In An Incoming Tide the protagonist, Estelle, is hit by a succession of adverse events. Finally, one overwhelms her. She’s broken. My publishable 300 pages leaves her shaken. I suspect my readers had been cheering for her, eager that she’d be okay. But they are left with, well, you know … (or will, once you have read the book!)
I had no idea that was also going to be the plot line for my publishing journey.
Sunny skies and a sense of buoyancy marked the early stages of the publication process. The editor’s evaluation of the first draft was very encouraging. She got the story and believed in me as a writer. But there was a reality I had to deal with—cutting what was a 450 page novel to 300. I found a way of doing that, one that I really came to love.
And there was the quick settling on a fabulous cover for the novel. Wow, what a great visual image for the book. Buoyancy indeed.
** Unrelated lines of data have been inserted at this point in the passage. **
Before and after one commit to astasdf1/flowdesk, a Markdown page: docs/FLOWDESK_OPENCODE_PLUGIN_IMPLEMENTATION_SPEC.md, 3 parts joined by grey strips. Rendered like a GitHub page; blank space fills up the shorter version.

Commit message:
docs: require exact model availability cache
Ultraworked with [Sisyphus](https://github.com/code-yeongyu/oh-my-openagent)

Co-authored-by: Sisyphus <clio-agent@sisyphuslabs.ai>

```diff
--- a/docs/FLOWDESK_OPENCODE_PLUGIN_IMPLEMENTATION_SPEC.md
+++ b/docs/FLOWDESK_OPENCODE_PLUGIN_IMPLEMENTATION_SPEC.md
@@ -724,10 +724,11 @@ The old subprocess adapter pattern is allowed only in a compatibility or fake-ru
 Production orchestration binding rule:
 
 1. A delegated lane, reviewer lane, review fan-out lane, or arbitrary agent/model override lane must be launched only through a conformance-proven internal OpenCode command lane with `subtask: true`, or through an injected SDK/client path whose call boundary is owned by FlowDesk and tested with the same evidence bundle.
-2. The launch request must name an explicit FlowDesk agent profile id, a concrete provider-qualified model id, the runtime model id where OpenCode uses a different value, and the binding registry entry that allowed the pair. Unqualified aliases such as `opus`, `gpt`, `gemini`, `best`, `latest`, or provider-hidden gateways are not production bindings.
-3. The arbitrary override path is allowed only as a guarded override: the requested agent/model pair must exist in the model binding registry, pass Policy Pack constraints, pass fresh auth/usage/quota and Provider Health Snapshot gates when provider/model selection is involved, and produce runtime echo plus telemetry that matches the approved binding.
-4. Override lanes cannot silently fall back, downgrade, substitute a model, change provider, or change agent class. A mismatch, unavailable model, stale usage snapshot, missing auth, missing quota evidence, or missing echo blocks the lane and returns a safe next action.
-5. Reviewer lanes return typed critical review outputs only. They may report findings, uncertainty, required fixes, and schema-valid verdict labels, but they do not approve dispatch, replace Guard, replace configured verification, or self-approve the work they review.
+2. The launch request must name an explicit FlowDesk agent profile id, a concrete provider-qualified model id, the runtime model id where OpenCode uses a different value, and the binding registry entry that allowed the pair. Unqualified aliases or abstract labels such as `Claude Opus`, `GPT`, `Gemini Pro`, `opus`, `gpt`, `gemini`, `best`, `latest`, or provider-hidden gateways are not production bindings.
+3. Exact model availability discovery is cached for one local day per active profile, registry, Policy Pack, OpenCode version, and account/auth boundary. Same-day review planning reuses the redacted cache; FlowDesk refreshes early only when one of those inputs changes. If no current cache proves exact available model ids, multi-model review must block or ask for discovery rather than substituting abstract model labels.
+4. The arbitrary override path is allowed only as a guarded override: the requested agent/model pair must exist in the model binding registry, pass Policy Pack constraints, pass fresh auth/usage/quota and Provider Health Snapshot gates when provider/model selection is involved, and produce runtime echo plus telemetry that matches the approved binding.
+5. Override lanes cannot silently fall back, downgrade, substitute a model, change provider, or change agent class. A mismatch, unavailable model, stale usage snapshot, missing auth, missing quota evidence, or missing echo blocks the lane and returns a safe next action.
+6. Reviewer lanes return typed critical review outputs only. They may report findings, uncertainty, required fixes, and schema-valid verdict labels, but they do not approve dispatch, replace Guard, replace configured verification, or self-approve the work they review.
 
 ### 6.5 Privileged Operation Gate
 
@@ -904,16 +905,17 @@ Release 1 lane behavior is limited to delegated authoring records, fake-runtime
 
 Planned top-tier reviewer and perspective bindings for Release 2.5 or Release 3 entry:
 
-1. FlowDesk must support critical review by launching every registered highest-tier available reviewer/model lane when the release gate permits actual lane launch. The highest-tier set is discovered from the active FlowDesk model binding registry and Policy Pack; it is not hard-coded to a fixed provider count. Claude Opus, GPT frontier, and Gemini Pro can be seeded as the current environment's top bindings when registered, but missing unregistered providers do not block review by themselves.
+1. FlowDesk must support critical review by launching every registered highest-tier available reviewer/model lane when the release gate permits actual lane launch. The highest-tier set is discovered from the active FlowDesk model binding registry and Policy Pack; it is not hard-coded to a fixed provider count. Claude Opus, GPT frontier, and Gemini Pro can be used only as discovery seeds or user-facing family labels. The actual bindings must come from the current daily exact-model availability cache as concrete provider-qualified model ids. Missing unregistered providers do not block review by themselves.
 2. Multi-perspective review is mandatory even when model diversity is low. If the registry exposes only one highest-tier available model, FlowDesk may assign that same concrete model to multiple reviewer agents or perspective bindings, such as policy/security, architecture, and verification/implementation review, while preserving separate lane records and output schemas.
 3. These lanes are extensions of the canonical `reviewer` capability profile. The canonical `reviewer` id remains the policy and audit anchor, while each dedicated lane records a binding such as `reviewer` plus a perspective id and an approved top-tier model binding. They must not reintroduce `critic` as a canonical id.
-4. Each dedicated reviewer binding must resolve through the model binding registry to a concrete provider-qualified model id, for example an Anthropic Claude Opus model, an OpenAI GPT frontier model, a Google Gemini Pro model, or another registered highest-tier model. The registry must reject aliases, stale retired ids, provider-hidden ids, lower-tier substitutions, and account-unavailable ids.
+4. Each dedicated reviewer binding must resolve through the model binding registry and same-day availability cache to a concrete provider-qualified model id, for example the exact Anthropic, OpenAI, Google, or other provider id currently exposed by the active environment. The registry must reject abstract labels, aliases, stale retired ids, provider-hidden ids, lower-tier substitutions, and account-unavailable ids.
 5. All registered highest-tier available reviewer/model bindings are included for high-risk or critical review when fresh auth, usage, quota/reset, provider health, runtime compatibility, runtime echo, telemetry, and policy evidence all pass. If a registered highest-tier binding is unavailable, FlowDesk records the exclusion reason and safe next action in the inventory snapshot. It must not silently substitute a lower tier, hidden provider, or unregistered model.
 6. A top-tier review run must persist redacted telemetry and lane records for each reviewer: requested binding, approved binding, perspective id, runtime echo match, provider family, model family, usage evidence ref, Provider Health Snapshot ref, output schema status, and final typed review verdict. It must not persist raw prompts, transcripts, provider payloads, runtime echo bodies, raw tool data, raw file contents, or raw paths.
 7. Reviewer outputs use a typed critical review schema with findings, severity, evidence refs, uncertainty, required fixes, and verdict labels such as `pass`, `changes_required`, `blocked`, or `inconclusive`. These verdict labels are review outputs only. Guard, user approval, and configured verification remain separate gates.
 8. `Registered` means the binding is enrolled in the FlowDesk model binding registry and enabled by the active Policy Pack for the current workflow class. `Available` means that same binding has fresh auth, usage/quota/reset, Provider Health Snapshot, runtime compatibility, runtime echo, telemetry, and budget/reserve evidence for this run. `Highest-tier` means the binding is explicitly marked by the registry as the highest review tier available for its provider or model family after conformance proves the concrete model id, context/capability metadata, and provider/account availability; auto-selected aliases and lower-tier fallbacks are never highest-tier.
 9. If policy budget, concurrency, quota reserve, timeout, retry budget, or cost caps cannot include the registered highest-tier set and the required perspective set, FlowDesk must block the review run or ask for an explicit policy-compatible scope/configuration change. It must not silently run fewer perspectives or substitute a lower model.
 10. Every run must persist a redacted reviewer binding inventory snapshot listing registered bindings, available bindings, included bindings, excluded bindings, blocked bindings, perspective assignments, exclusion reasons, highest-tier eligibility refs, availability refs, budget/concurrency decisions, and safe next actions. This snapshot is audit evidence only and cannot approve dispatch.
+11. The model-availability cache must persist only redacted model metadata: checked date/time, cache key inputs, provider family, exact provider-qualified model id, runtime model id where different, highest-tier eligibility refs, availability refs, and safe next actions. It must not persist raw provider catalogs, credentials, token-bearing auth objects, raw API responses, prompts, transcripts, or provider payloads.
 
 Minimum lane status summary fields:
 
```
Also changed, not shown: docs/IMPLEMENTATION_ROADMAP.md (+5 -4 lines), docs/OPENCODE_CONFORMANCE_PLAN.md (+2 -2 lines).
An edit and a proofread corrected many writing glitches. Then the novel was back to me for any needed finishing touches. Just a few more editing passes and it was off for reviews, reviews purchased through companies that provide that service.
The reviews were to provide positive comments that would be useful for the marketing of the book. They didn’t. One, and then the other a month later, knocked me off my feet, as if hit by two powerful waves. Both of them contained errors in their plot synopsis. Neither of them caught the meaning and depth of the story. It was devastating that they could get it so wrong.
Once I had picked myself up, brushed myself off, I poured over those reviews to start all over again. Starting all over again didn’t mean a re-write, but it did mean some very focused editing. In retrospect, those awful reviews (and in reality, they really weren’t completely awful) have made me a better writer. I came to terms with my own writing as a craft that still needed work. I went back to my novel and did the work. It is better now as a result. But when I went back, as determined as I was, I was still shaky, quite shaky.
Finally, mid-December the book published. I was so eager to hold my work in my hands as a book, not a manuscript. My first look would be in the eBook format.
Bam! Down I went again. Another wave.
Not only did this one knock me off my feet, for a while it put me under. Both Kindle and Kobo editions contained significant formatting errors that severely compromised the reader’s experience. By the time the publisher’s staff had gone for what seemed like an interminable Christmas break, the formatting of the eBook was still wasn’t fixed.
To be transparent here, there were other factors in my going under at the time—the December dark of a northerly latitude, bitter cold temperatures, intensely painful sciatica.
I was as under water as my poor protagonist in Chapter Seventeen.
Then weeks later, a steady hand pulled me out, let me catch my breath again. The Senior Operations Manager for FriesenPress ably got the formatting errors corrected. Within a few days the eBooks looked great. A paperback copy of the book arrived and it looked good, too.
I was on my feet again, still a bit shaken, but on my feet again.
Like my protagonist, I guess.
And to finish the story, a couple of weeks later yet another of the Senior Managers from FriesenPress spent time with me—going over feedback to the company I had provided, validating my experience, helping me to move through it all. I am deeply grateful to the work of these two members of the FriesenPress team.
I started this blog with the adage that life can imitate art. Really it doesn’t. The circumstances and complications of life on their own don’t strive for resolution and meaning as do the arts. We, us humans, have to do that. Life is a merely succession of events. What we make of them makes the difference, makes it a story.
But art does help.
I love doing photography. Somewhere I read that great photography (and the other visual arts) help us to see the world around us, to find beauty in it, to deepen our appreciation of what is there. And, I compose music. I have a piece entitled Rain which is now a reference point for the way that I hear the sound of rain around me. And another, River, that makes even more beautiful my memories of riverboat cruising in Europe.
The storyline of An Incoming Tide has turned out to be the template for understanding the publishing journey for An Incoming Tide. It helps me to see one of my own life’s stories in a different way.
One more thing. I am editing the next novel. It documents the healing process for my protagonist left in such an precarious state at the end of An Incoming Tide. That’s life too, isn’t it?
P.S. I, too, was once knocked over by a hightide wave on the Pacific Coast. Completely submerged in the brine with an undertow pulling at me. But that is another story.